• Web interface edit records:

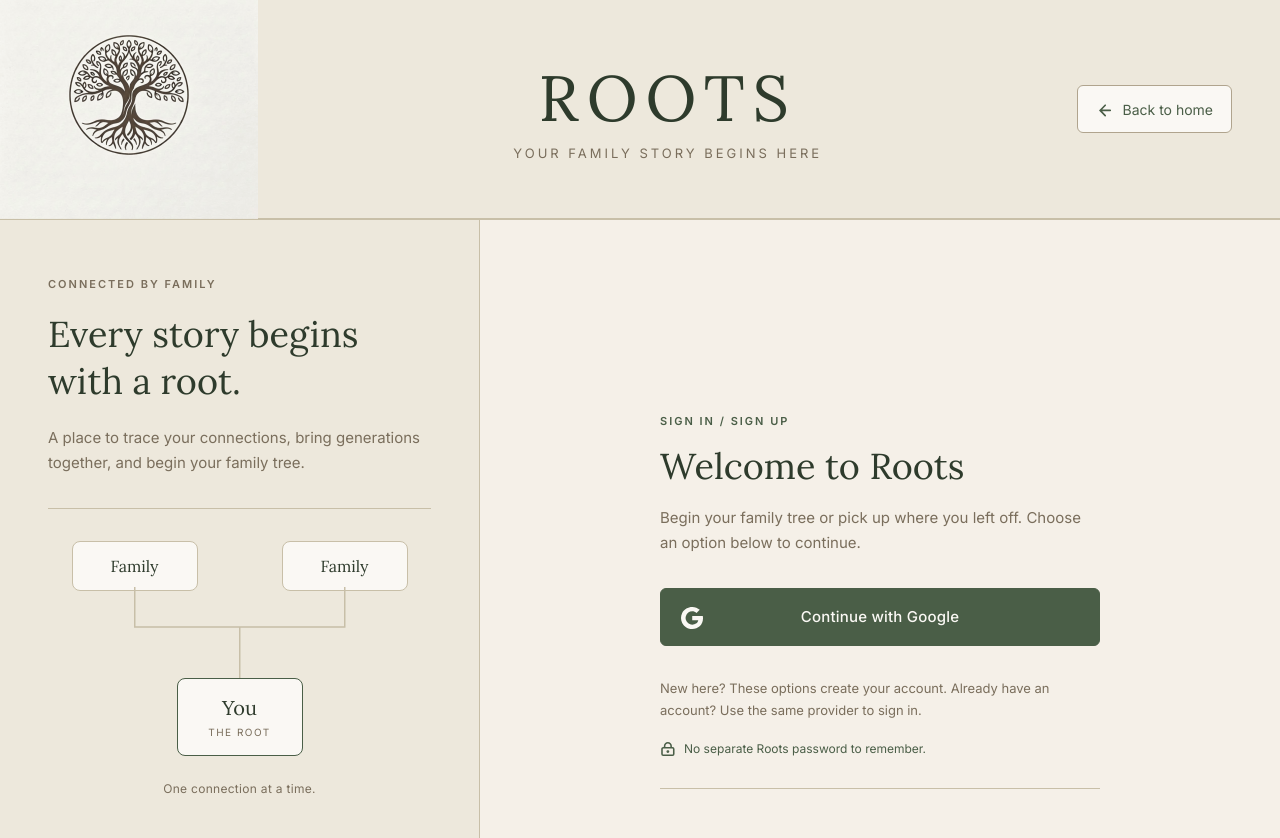
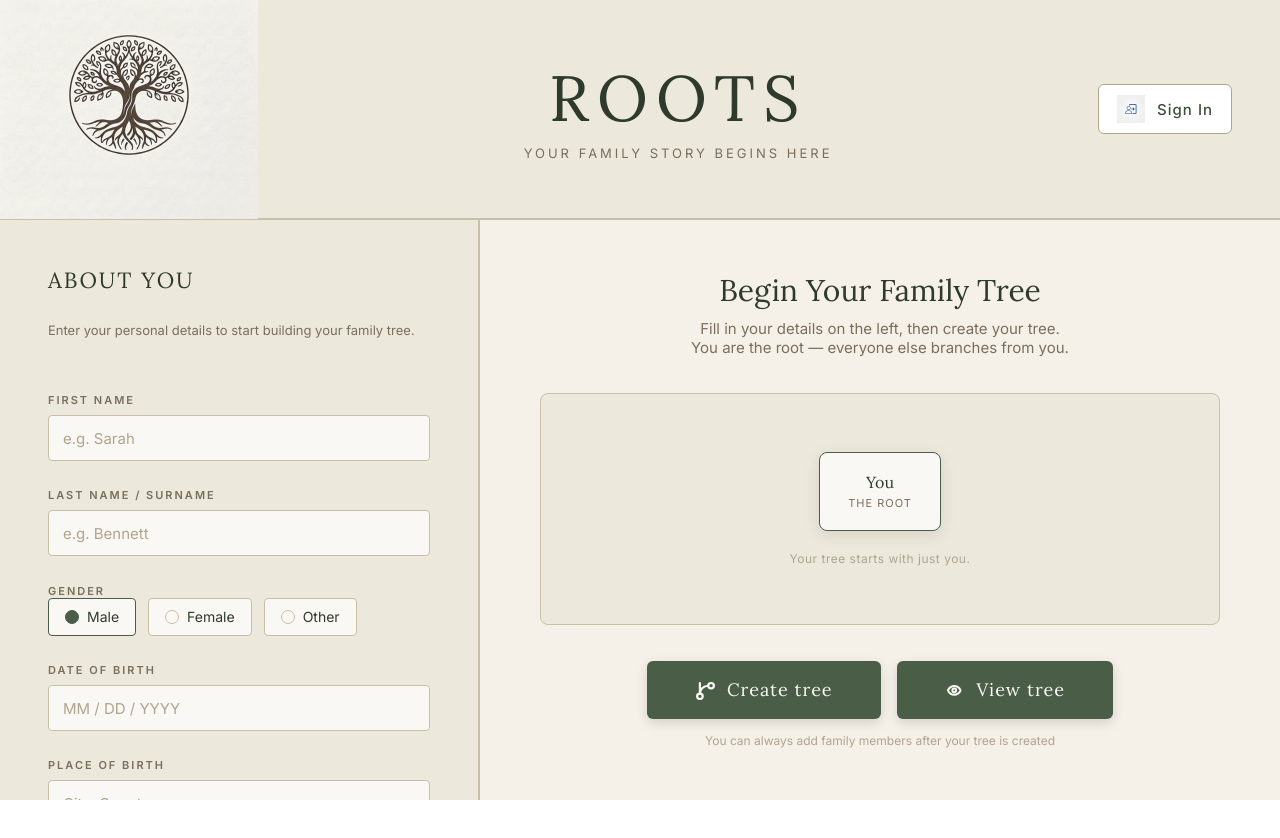
Before and after one commit to asingh20-tech/roots-web-app, a React (Vite) app in the folder frontend/: page / in a window 1280 px wide. Shown: the top 838 px of the page. After the commit the page ends 800 px from the top, so only its background shows below. Built offline with nearby package versions, Linux system fonts and the light colour scheme.

Commit message:
Connected the homepage and fixed layout

```diff
--- a/frontend/src/index.tsx
+++ b/frontend/src/index.tsx
@@ -1,6 +1,7 @@
 import { StrictMode } from "react";
 import { createRoot } from "react-dom/client";
 import { RootsSignIn } from "./screens/RootsSignIn";
+import { RootsHome } from "./screens/Wireframe/RootsHome";
 import { BrowserRouter, Routes, Route } from 'react-router-dom';
 
 const app = document.getElementById("app");
@@ -10,7 +11,8 @@ if (app) {
     <StrictMode>
       <BrowserRouter>
         <Routes>
-          <Route path="/" element={<RootsSignIn />} />
+          <Route path="/" element={<RootsHome />} />
+          <Route path="/sign-in" element={<RootsSignIn />} />
         </Routes>
       </BrowserRouter>
     </StrictMode>,
--- /dev/null
+++ b/frontend/src/screens/Wireframe/RootsHome.tsx
@@ -0,0 +1,15 @@
+import { FamilyTreeBuilderSection } from "./sections/FamilyTreeBuilderSection/FamilyTreeBuilderSection";
+// import { FooterSection } from "./sections/FooterSection/FooterSection";
+import { HeaderSection } from "./sections/HeaderSection/HeaderSection";
+
+export const RootsHome = () => {
+  return (
+    <main
+    className="flex h-screen w-full flex-col items-stretch overflow-hidden bg-[#f5f0e8] text-[#24302b]"
+    >
+      <HeaderSection />
+      <FamilyTreeBuilderSection />
+      {/* <FooterSection /> */}
+    </main>
+  );
+};
--- a/frontend/src/screens/Wireframe/sections/FamilyTreeBuilderSection/FamilyTreeBuilderSection.tsx
+++ b/frontend/src/screens/Wireframe/sections/FamilyTreeBuilderSection/FamilyTreeBuilderSection.tsx
@@ -19,10 +19,10 @@ export const FamilyTreeBuilderSection = (): JSX.Element => {
   };
 
   return (
-    <main className="flex w-[1440px] h-[804px] items-start absolute top-[220px] left-0">
+    <main className="flex min-h-0 w-full flex-1 items-stretch">
       <section
         aria-labelledby="about-you-heading"
-        className="flex flex-col w-[480px] h-[804px] items-start gap-7 p-12 relative bg-[#ede8dc] border-r-2 [border-right-style:solid] border-[#c8bfa8]"
+        className="flex flex-col h-full w-[480px] shrink-0 items-start gap-7 p-12 relative bg-[#ede8dc] border-r-2 [border-right-style:solid] border-[#c8bfa8]"
       >
         <h1
           id="about-you-heading"
@@ -158,7 +158,7 @@ export const FamilyTreeBuilderSection = (): JSX.Element => {
           </div>
         </div>
       </section>
-      <section className="flex flex-col h-[804px] items-center gap-9 px-[60px] py-[52px] relative flex-1 grow bg-[#f5f0e8]">
+      <section className="flex flex-col h-full min-w-0 items-center gap-9 px-[60px] py-[52px] relative flex-1 grow bg-[#f5f0e8]">
         <header className="flex flex-col items-center gap-2.5 relative self-stretch w-full flex-[0_0_auto]">
           <h2 className="relative self-stretch mt-[-1.00px] [font-family:'Lora',Helvetica] font-normal text-[#2e3b2c] text-3xl text-center tracking-[0] leading-[normal]">
             Begin Your Family Tree
--- a/frontend/src/screens/Wireframe/sections/HeaderSection/HeaderSection.tsx
+++ b/frontend/src/screens/Wireframe/sections/HeaderSection/HeaderSection.tsx
@@ -3,7 +3,7 @@ import { Link } from "react-router-dom";
 export const HeaderSection = (): JSX.Element => {
   return (
     <header
-      className="absolute top-0 left-0 flex h-[220px] w-[1440px] items-center border-b-2 border-[#c8bfa8] bg-[#ede8dc] pl-0 pr-12 py-0"
+      className="flex h-[220px] w-full shrink-0 items-center border-b-2 border-[#c8bfa8] bg-[#ede8dc] pl-0 pr-12 py-0"
       aria-label="Roots site header"
     >
       <div className="relative h-[220px] w-[258px] bg-[#e8e2d4]">
@@ -23,7 +23,7 @@ export const HeaderSection = (): JSX.Element => {
       </div>
       <Link
         className="relative inline-flex flex-[0_0_auto] items-center gap-3 rounded-md border border-solid border-[#b0a48e] bg-white px-[18px] py-2.5"
-        to="/roots-u183-sign-in-or-sign-up"
+        to="/sign-in"
         aria-label="Sign in or sign up"
       >
         <img
```
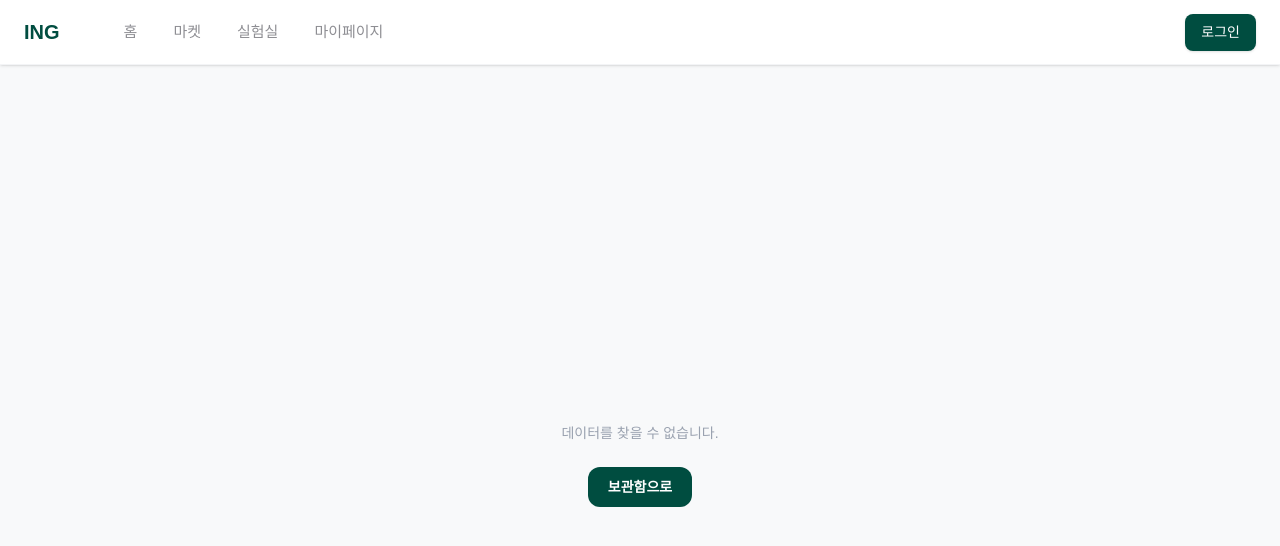
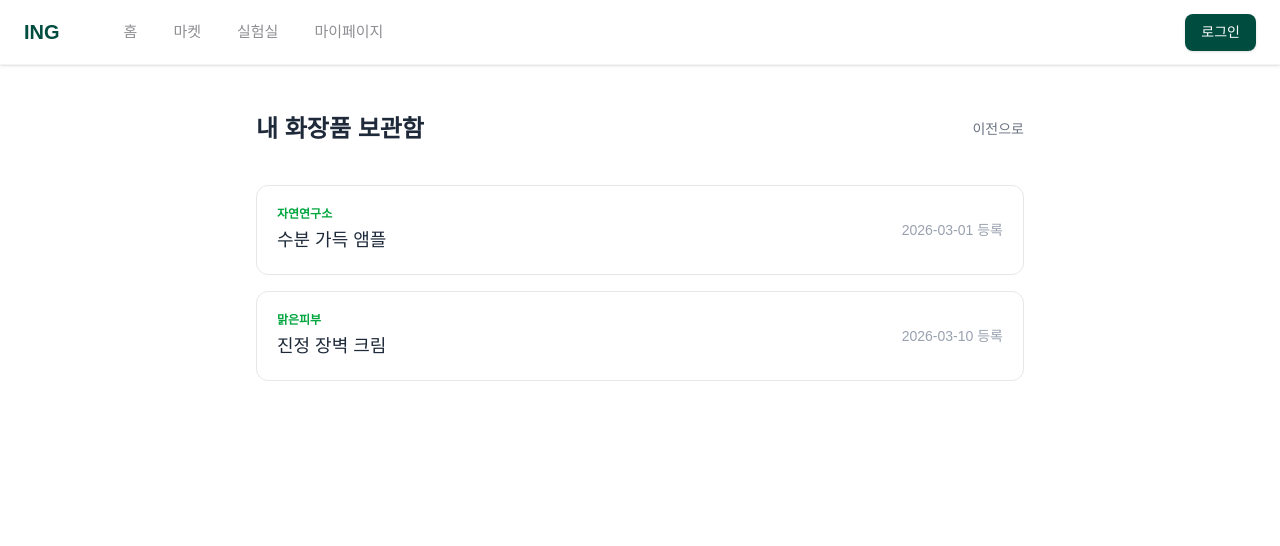
Before and after one commit to ksw222/ing-toy, a Next.js app: page /vault/list in a window 1280 px wide. Shown: the top 546 px of the page. Built offline with nearby package versions, Linux system fonts and the light colour scheme.

Commit message:
세부사항 조정

```diff
--- /dev/null
+++ b/app/vault/list/page.tsx
@@ -0,0 +1,49 @@
+import Link from 'next/link';
+
+export default function CosmeticsList() {
+  // 나중에 실제 자료로 바꿔 끼울 임시 목록입니다.
+  const myCosmetics = [
+    { id: 1, name: "수분 가득 앰플", brand: "자연연구소", date: "2026-03-01" },
+    { id: 2, name: "진정 장벽 크림", brand: "맑은피부", date: "2026-03-10" },
+  ];
+
+  return (
+    <div className="min-h-screen bg-white p-6 md:p-12">
+      <div className="max-w-3xl mx-auto">
+
+        {/* 위쪽 머리글 구역 */}
+        <header className="flex justify-between items-center mb-10">
+          <h1 className="text-2xl font-bold text-gray-800">내 화장품 보관함</h1>
+          <Link href="/vault" className="text-sm text-gray-500 hover:text-green-600 transition-colors">
+            이전으로
+          </Link>
+        </header>
+
+        {/* 화장품 목록 나열 구역 */}
+        <div className="flex flex-col gap-4">
+          {myCosmetics.map((item) => (
+            <div
+              key={item.id}
+              className="border border-gray-200 rounded-xl p-5 flex justify-between items-center hover:border-green-500 hover:shadow-sm transition-all bg-white"
+            >
+              <div className="flex flex-col gap-1">
+                <span className="text-xs font-semibold text-green-600">{item.brand}</span>
+                <span className="text-lg font-medium text-gray-800">{item.name}</span>
+              </div>
+              <div className="text-sm text-gray-400">
+                {item.date} 등록
+              </div>
+            </div>
+          ))}
+        </div>
+
+        {/* 등록된 화장품이 없을 때 보여줄 화면 */}
+        {myCosmetics.length === 0 && (
+          <div className="text-center py-20 text-gray-400 border border-dashed border-gray-300 rounded-xl mt-4">
+            아직 등록된 화장품이 없습니다.
+          </div>
+        )}
+      </div>
+    </div>
+  );
+}
--- a/app/vault/page.tsx
+++ b/app/vault/page.tsx
@@ -24,7 +24,7 @@ export default function VaultPage() {
         <div className="bg-[#F8F9FA] min-h-screen">
             <div className="max-w-7xl mx-auto px-5 lg:px-10 pt-10 lg:pt-16 pb-24">
 
-                {/* [SECTION 1] 유저 프로필 및 요약 - 다크 그린을 과감하게 사용 */}
+                {/* [SECTION 1] 유저 프로필 및 요약 - 다크 그린 사용 */}
                 <div className="grid grid-cols-1 lg:grid-cols-12 gap-6 mb-12">
                     <div className="lg:col-span-8 bg-[#004D40] rounded-[40px] p-8 lg:p-12 text-white shadow-xl relative overflow-hidden group">
                         <Database className="absolute right-[-20px] bottom-[-20px] opacity-10 group-hover:scale-110 transition-transform duration-700" size={200} />
@@ -37,9 +37,9 @@ export default function VaultPage() {
                                 <div>
                                     <div className="flex items-center gap-2 mb-1">
                                         <h2 className="text-[28px] font-bold tracking-tight">{mockUser.name}</h2>
-                                        <span className="px-3 py-1 bg-[#2ECC71] text-white text-[11px] font-bold rounded-full">PRO 분석가</span>
+                                        <span className="px-3 py-1 bg-[#2ECC71] text-white text-[11px] font-bold rounded-full">PRO</span>
                                     </div>
-                                    <p className="text-white/70 font-medium">{mockUser.skinType} · {mockUser.age}세 · {mockUser.major} 전공</p>
+                                    <p className="text-white/70 font-medium">{mockUser.skinType} · {mockUser.age}세 </p>
                                 </div>
                             </div>
                             <div className="grid grid-cols-2 gap-8 border-l border-white/10 pl-8">
@@ -104,6 +104,13 @@ export default function VaultPage() {
                                 <Link href="/vault/add" className="p-2 bg-[#004D40] text-white rounded-full">
                                     <Plus size={16} />
                                 </Link>
+                                {/* 새롭게 추가하는 보관함 이동 단추 */}
+                                <Link
+                                href="/vault/list"
+                                className="border border-green-600 text-green-600 px-5 py-3 rounded-lg font-medium hover:bg-green-50 transition-colors flex items-center justify-center"
+                                >
+                                내 화장품 보관함
+                                </Link>
                             </div>
                             <div className="divide-y divide-gray-50">
                                 {myProducts.map((product: any) => (
```
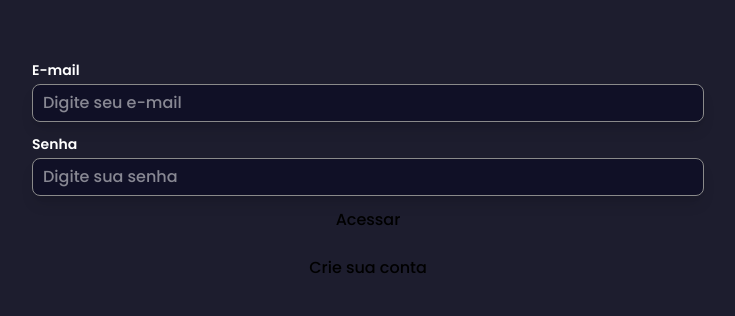
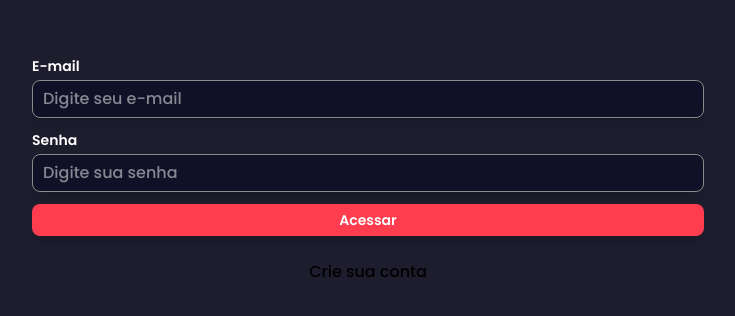
Before and after one commit to Alison-Gabriel/web-pizzariadev, a Next.js app: page / in a window 1280 px wide. Shown: the part 230-546 px from the top of the page, without its empty margins (272-1007 px from the left). Built offline with nearby package versions, Linux system fonts and the light colour scheme.

Commit message:
feat: add Button component

```diff
--- a/src/app/components/AuthenticationForm.tsx
+++ b/src/app/components/AuthenticationForm.tsx
@@ -1,6 +1,7 @@
 "use client";
 
 import { zodResolver } from "@hookform/resolvers/zod";
+import { Loader2 } from "lucide-react";
 import { useRouter } from "next/navigation";
 import { useForm } from "react-hook-form";
 import { toast } from "sonner";
@@ -8,6 +9,7 @@ import { toast } from "sonner";
 import { authenticateUser } from "@/actions/authenticate-user";
 import { AuthSchema, authSchema } from "@/types/schemas/auth.schema";
 
+import { Button } from "./Button";
 import { Input } from "./Input";
 
 export const AuthenticationForm = () => {
@@ -17,7 +19,7 @@ export const AuthenticationForm = () => {
     handleSubmit,
     register,
     setError,
-    formState: { errors },
+    formState: { errors, isSubmitting },
   } = useForm<AuthSchema>({
     resolver: zodResolver(authSchema),
     defaultValues: {
@@ -77,7 +79,12 @@ export const AuthenticationForm = () => {
         )}
       </Input.Root>
 
-      <button type="submit">Acessar</button>
+      <Button.Root>
+        {isSubmitting && (
+          <Button.Icon className="size-4 animate-spin" icon={Loader2} />
+        )}
+        <Button.Content>Acessar</Button.Content>
+      </Button.Root>
     </form>
   );
 };
--- /dev/null
+++ b/src/app/components/Button/ButtonContent.tsx
@@ -0,0 +1,11 @@
+import { ReactNode } from "react";
+
+interface ButtonContentProps {
+  children: ReactNode;
+}
+
+const ButtonContent = ({ children }: ButtonContentProps) => {
+  return <span>{children}</span>;
+};
+
+export { ButtonContent };
--- /dev/null
+++ b/src/app/components/Button/ButtonIcon.tsx
@@ -0,0 +1,12 @@
+import { LucideProps } from "lucide-react";
+import { ElementType } from "react";
+
+interface ButtonIconProps extends LucideProps {
+  icon: ElementType;
+}
+
+const ButtonIcon = ({ icon: Icon, ...props }: ButtonIconProps) => {
+  return <Icon {...props} />;
+};
+
+export { ButtonIcon };
--- /dev/null
+++ b/src/app/components/Button/ButtonRoot.tsx
@@ -0,0 +1,15 @@
+import { ReactNode } from "react";
+
+interface ButtonRootProps {
+  children: ReactNode;
+}
+
+const ButtonRoot = ({ children }: ButtonRootProps) => {
+  return (
+    <button className="bg-brand-red-900 text-brand-white flex items-center justify-center gap-1 rounded-lg px-2.5 py-1.5 text-sm font-semibold shadow-lg transition-all hover:opacity-85">
+      {children}
+    </button>
+  );
+};
+
+export { ButtonRoot };
--- /dev/null
+++ b/src/app/components/Button/index.ts
@@ -0,0 +1,11 @@
+import { ButtonContent } from "./ButtonContent";
+import { ButtonIcon } from "./ButtonIcon";
+import { ButtonRoot } from "./ButtonRoot";
+
+const Button = {
+  Content: ButtonContent,
+  Icon: ButtonIcon,
+  Root: ButtonRoot,
+};
+
+export { Button };
```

• TASK STATEMENT: Above are the records. Copy every line in them holding "screens".

• ANSWER:
 import { RootsSignIn } from "./screens/RootsSignIn";
+import { RootsHome } from "./screens/Wireframe/RootsHome";
+++ b/frontend/src/screens/Wireframe/RootsHome.tsx
--- a/frontend/src/screens/Wireframe/sections/FamilyTreeBuilderSection/FamilyTreeBuilderSection.tsx
+++ b/frontend/src/screens/Wireframe/sections/FamilyTreeBuilderSection/FamilyTreeBuilderSection.tsx
--- a/frontend/src/screens/Wireframe/sections/HeaderSection/HeaderSection.tsx
+++ b/frontend/src/screens/Wireframe/sections/HeaderSection/HeaderSection.tsx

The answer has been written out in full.